Publishing Date: April 2015
Publisher Description: A suspected ritual murder and a string of puzzling artefact thefts initially seem unconnected, but signs point to something bigger: buried skulls possessed by evil spirits start turning up, and they may only be the beginning. Someone is planning something big, and the consequences if they succeed could be catastrophic.
Review: This had huge problems with scene development. Every scene was coupled to this inner dialogue that becomes this monolithic backstory that may or may not have anything to do with the present circumstances. DCI Pierce is constantly bitching about people being bitches and either internalizes it or talks about it, constantly. BUT, she doesn’t want anything to do with office politics and wishes they would leave her out of it <sigh>.

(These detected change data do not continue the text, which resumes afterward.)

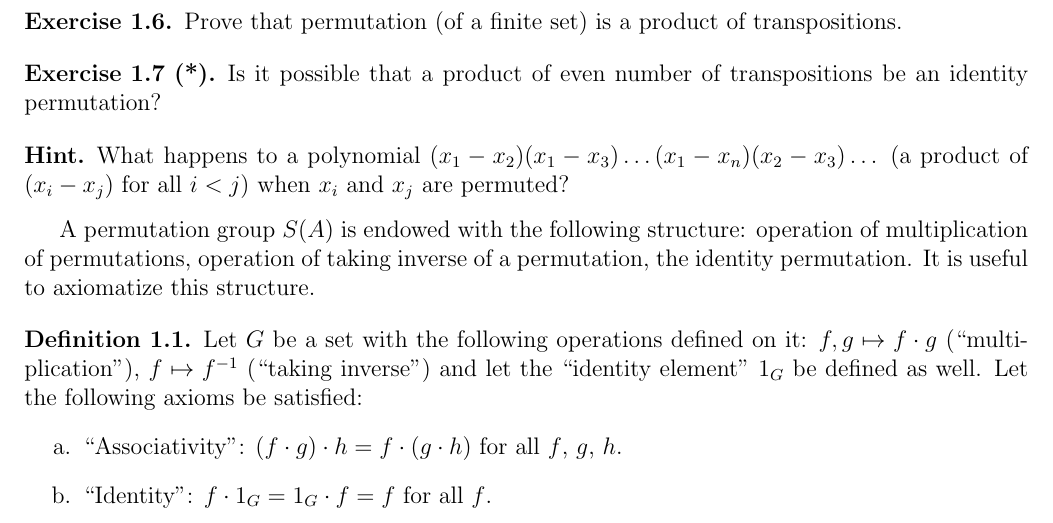
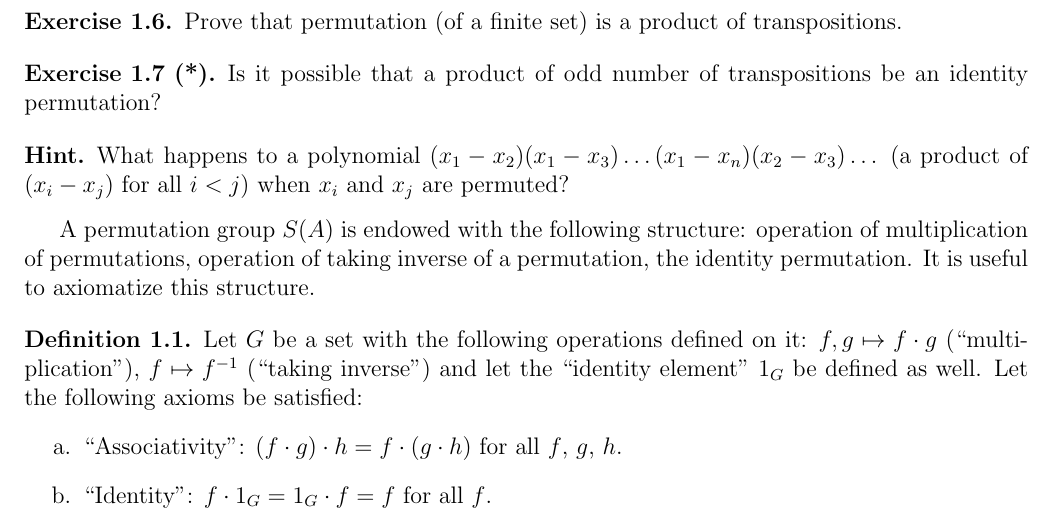
Before and after one commit to dimashenme/trivium, a LaTeX document (en/alg1.tex): part of page 2 of 9, cut so that both start at the same text. Compiled offline with pdfLaTeX.

Commit message:
опечатка в 1.7: even -> odd

```diff
--- a/en/alg1.tex
+++ b/en/alg1.tex
@@ -94,7 +94,7 @@ Let $\sigma = (123)$, $\tau=(34)$. Calculate $\tau \circ \sigma \circ
 Prove that permutation (of a finite set) is a product of transpositions.
 \end{zadacha}
 
-\begin{zadacha}[*] Is it possible that a product of even number of
+\begin{zadacha}[*] Is it possible that a product of odd number of
   transpositions be an identity permutation?
 \end{zadacha}
 
```
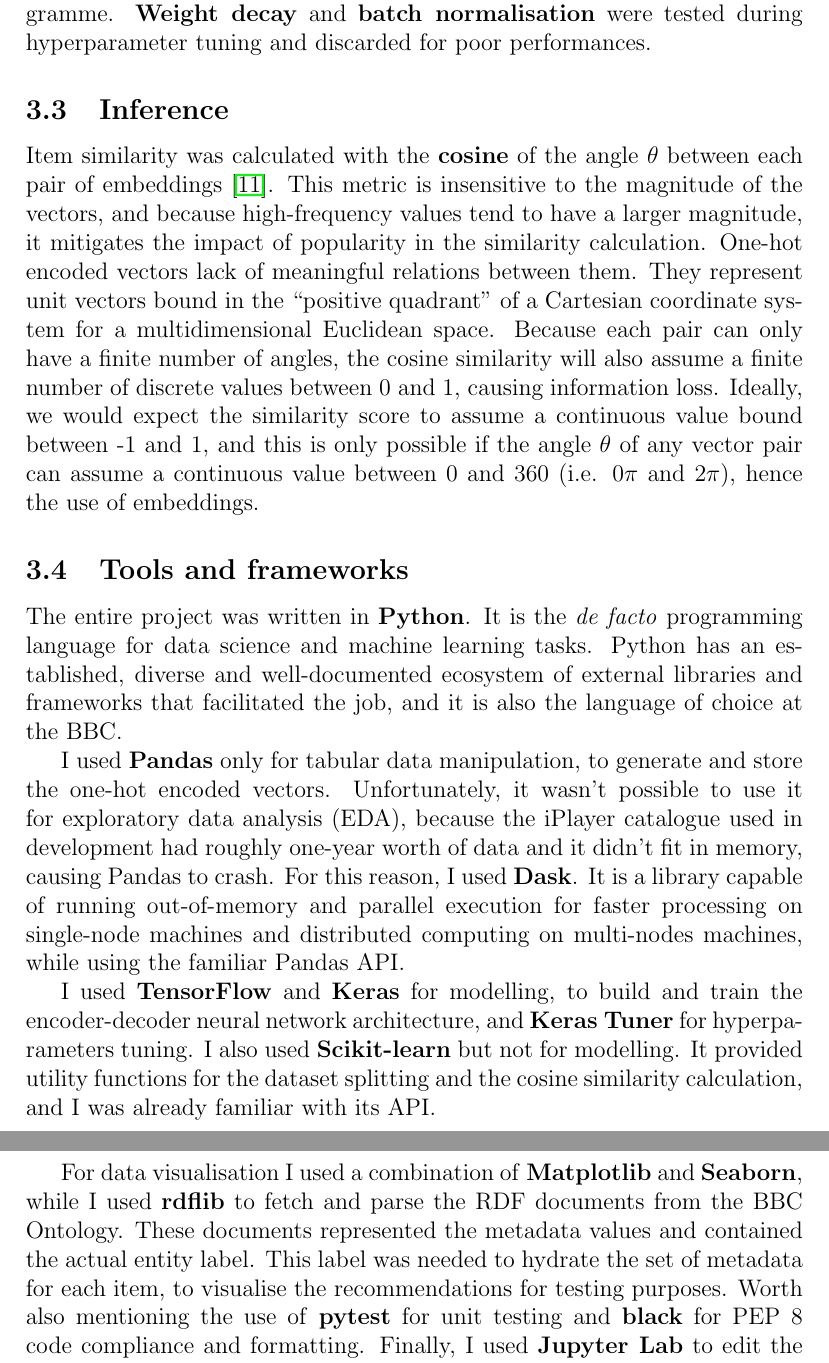
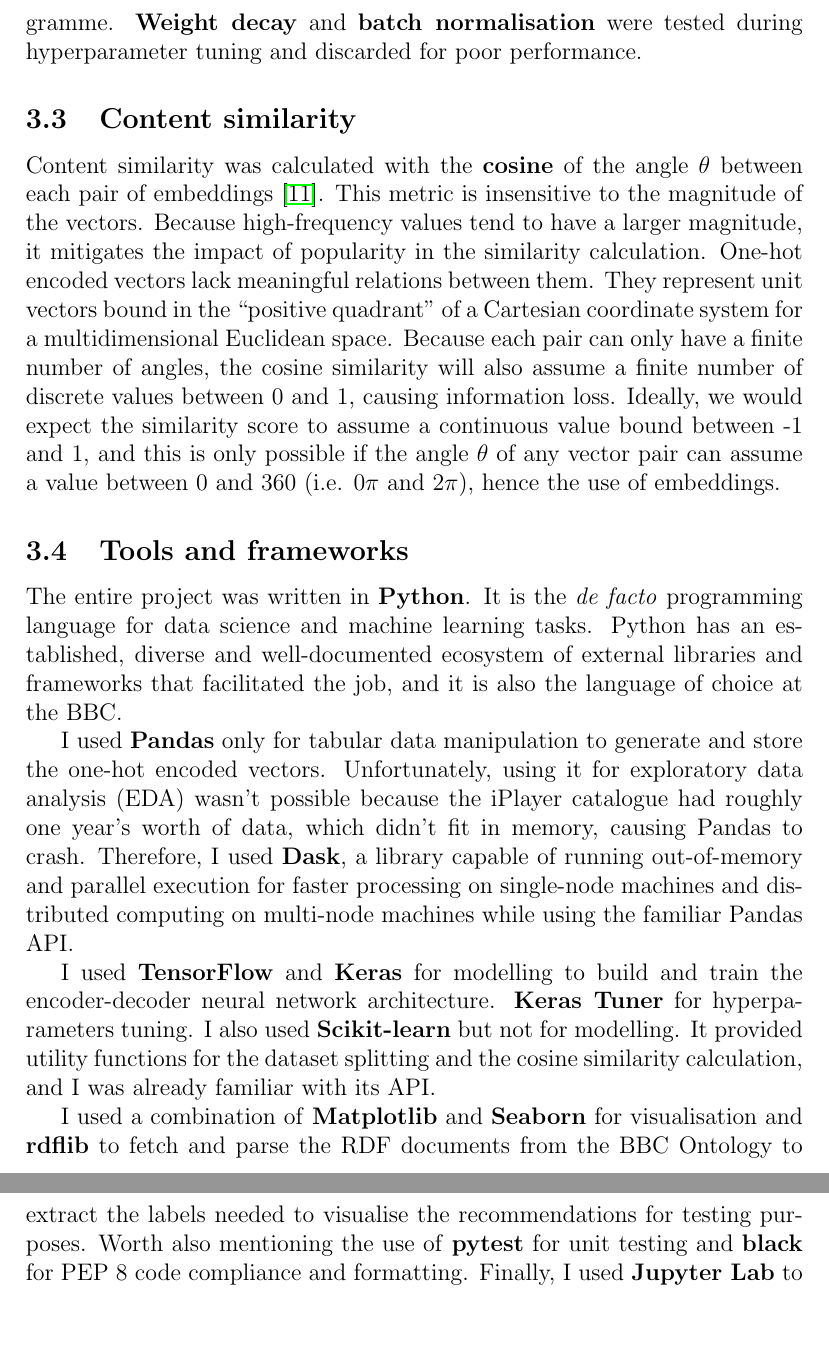
Before and after one commit to simonespa/apprenticeship-project-assessment, a LaTeX document (report/report.tex, which reads report/sections/03_methods_and_justifications.tex): two parts of pages 7 and 8 of 20, joined at a grey line, cut so that both start at the same text, the shorter picture padded with empty space. Compiled offline with pdfLaTeX.

Commit message:
Fix section 3

```diff
--- a/report/sections/03_methods_and_justifications.tex
+++ b/report/sections/03_methods_and_justifications.tex
@@ -39,18 +38,19 @@
 
 I used \textbf{dropout} to further regularise the model and make it robust to small changes in the input,
 and \textbf{data augmentation}, by including in the training data the episodes that shared the same tags with their
-parent programme. \textbf{Weight decay} and \textbf{batch normalisation} were tested during hyperparameter tuning and discarded for poor performances.
+parent programme. \textbf{Weight decay} and \textbf{batch normalisation} were tested during hyperparameter tuning and discarded for poor performance.
 
-\subsection{Inference}
+\subsection{Content similarity}
 
-Item similarity was calculated with the \textbf{cosine} of the angle $\theta$ between each pair of embeddings \cite{GoogleForDevelopers:EmbeddingSimilarity}.
-This metric is insensitive to the magnitude of the vectors, and because high-frequency values tend to have a larger magnitude, it mitigates the impact of
-popularity in the similarity calculation. One-hot encoded vectors lack of meaningful relations between them.
+Content similarity was calculated with the \textbf{cosine} of the angle $\theta$ between each pair of embeddings \cite{GoogleForDevelopers:EmbeddingSimilarity}.
+This metric is insensitive to the magnitude of the vectors. Because high-frequency values tend to have a larger magnitude,
+it mitigates the impact of popularity in the similarity calculation.
+One-hot encoded vectors lack meaningful relations between them.
 They represent unit vectors bound in the ``positive quadrant'' of a Cartesian coordinate system for a multidimensional Euclidean space.
 Because each pair can only have a finite number of angles,
 the cosine similarity will also assume a finite number of discrete values between 0 and 1, causing information
 loss. Ideally, we would expect the similarity score to assume a continuous value bound between -1 and 1, and this
-is only possible if the angle $\theta$ of any vector pair can assume a continuous value between 0 and 360 (i.e. $0\pi$ and $2\pi$), hence
+is only possible if the angle $\theta$ of any vector pair can assume a value between 0 and 360 (i.e. $0\pi$ and $2\pi$), hence
 the use of embeddings.
 
 \subsection{Tools and frameworks}
@@ -59,19 +59,20 @@
 and machine learning tasks. Python has an established, diverse and well-documented ecosystem of external libraries
 and frameworks that facilitated the job, and it is also the language of choice at the BBC.
 
-I used \textbf{Pandas} only for tabular data manipulation, to generate and store the one-hot encoded vectors. Unfortunately, it wasn't possible
-to use it for exploratory data analysis (EDA), because the iPlayer catalogue used in development had roughly one-year worth of data and it didn't
-fit in memory, causing Pandas to crash. For this reason, I used \textbf{Dask}. It is a library capable of running out-of-memory and
-parallel execution for faster processing on single-node machines and distributed computing on multi-nodes machines, while using the familiar Pandas API.
+I used \textbf{Pandas} only for tabular data manipulation to generate and store the one-hot encoded vectors.
+Unfortunately, using it for exploratory data analysis (EDA) wasn't possible because the iPlayer catalogue
+had roughly one year's worth of data, which didn't fit in memory, causing Pandas to crash.
+Therefore, I used \textbf{Dask}, a library capable of running out-of-memory and parallel execution
+for faster processing on single-node machines and distributed computing on multi-node machines
+while using the familiar Pandas API.
 
-I used \textbf{TensorFlow} and \textbf{Keras} for modelling, to build and train the encoder-decoder neural network architecture,
-and \textbf{Keras Tuner} for
-hyperparameters tuning. I also used \textbf{Scikit-learn} but not for modelling. It provided utility functions for the dataset splitting and
+I used \textbf{TensorFlow} and \textbf{Keras} for modelling to build and train the encoder-decoder neural network architecture.
+\textbf{Keras Tuner} for hyperparameters tuning.
+I also used \textbf{Scikit-learn} but not for modelling. It provided utility functions for the dataset splitting and
 the cosine similarity calculation, and I was already familiar with its API.
 
-For data visualisation I used a combination of \textbf{Matplotlib} and \textbf{Seaborn}, while I used \textbf{rdflib} to fetch and parse
-the RDF documents from the BBC Ontology. These documents represented the metadata values and contained the actual entity label.
-This label was needed to hydrate the set of metadata for each item, to visualise the recommendations for testing purposes.
+I used a combination of \textbf{Matplotlib} and \textbf{Seaborn} for visualisation and \textbf{rdflib} to fetch and parse
+the RDF documents from the BBC Ontology to extract the labels needed to visualise the recommendations for testing purposes.
 Worth also mentioning the use of \textbf{pytest} for unit testing and \textbf{black} for PEP 8 code compliance and formatting.
 Finally, I used \textbf{Jupyter Lab} to edit the project, \textbf{git} for code versioning, \textbf{GitHub} as a remote code repository
 and for collaboration, and \textbf{AWS Sagemaker} to run the pipeline on more capable virtual machines, especially during hyperparameter tuning.
```
Also changed, not shown: report/report.pdf, report/sections/03_methods_and_justifications.tex (31 more changed lines).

This writing style is very similar to writers that were born in England. Heavy on the dialogue and inner emotive struggles with other people. This process develops a product that you either love or hate due to the copious dialogue. The scenes either get mired in dialogue, back story or infinite details. For example, one of Pierce’s underlings hires a necromancer to divine the buried skulls. So rather than stop the idiot because of her misgivings she allows it, meanwhile the inner dialogue of her ferretting mind is churning over how to handle Dawson. When the real event occurs (Necro dude demon possessed) it lacks the impact that it could of had. All the scenes are rendered in similar fashion and are left flat because of it.
Then we have the old shtick in the form of DCI Pierce, and I quote “A hard-nosed career officer in the male-dominated world of British policing“. Hard nosed? More like hard whiner. The heavy dialogue and internal back stories really killed the movement and subsequently killed the character development. The writing is superb, just angled in the wrong direction.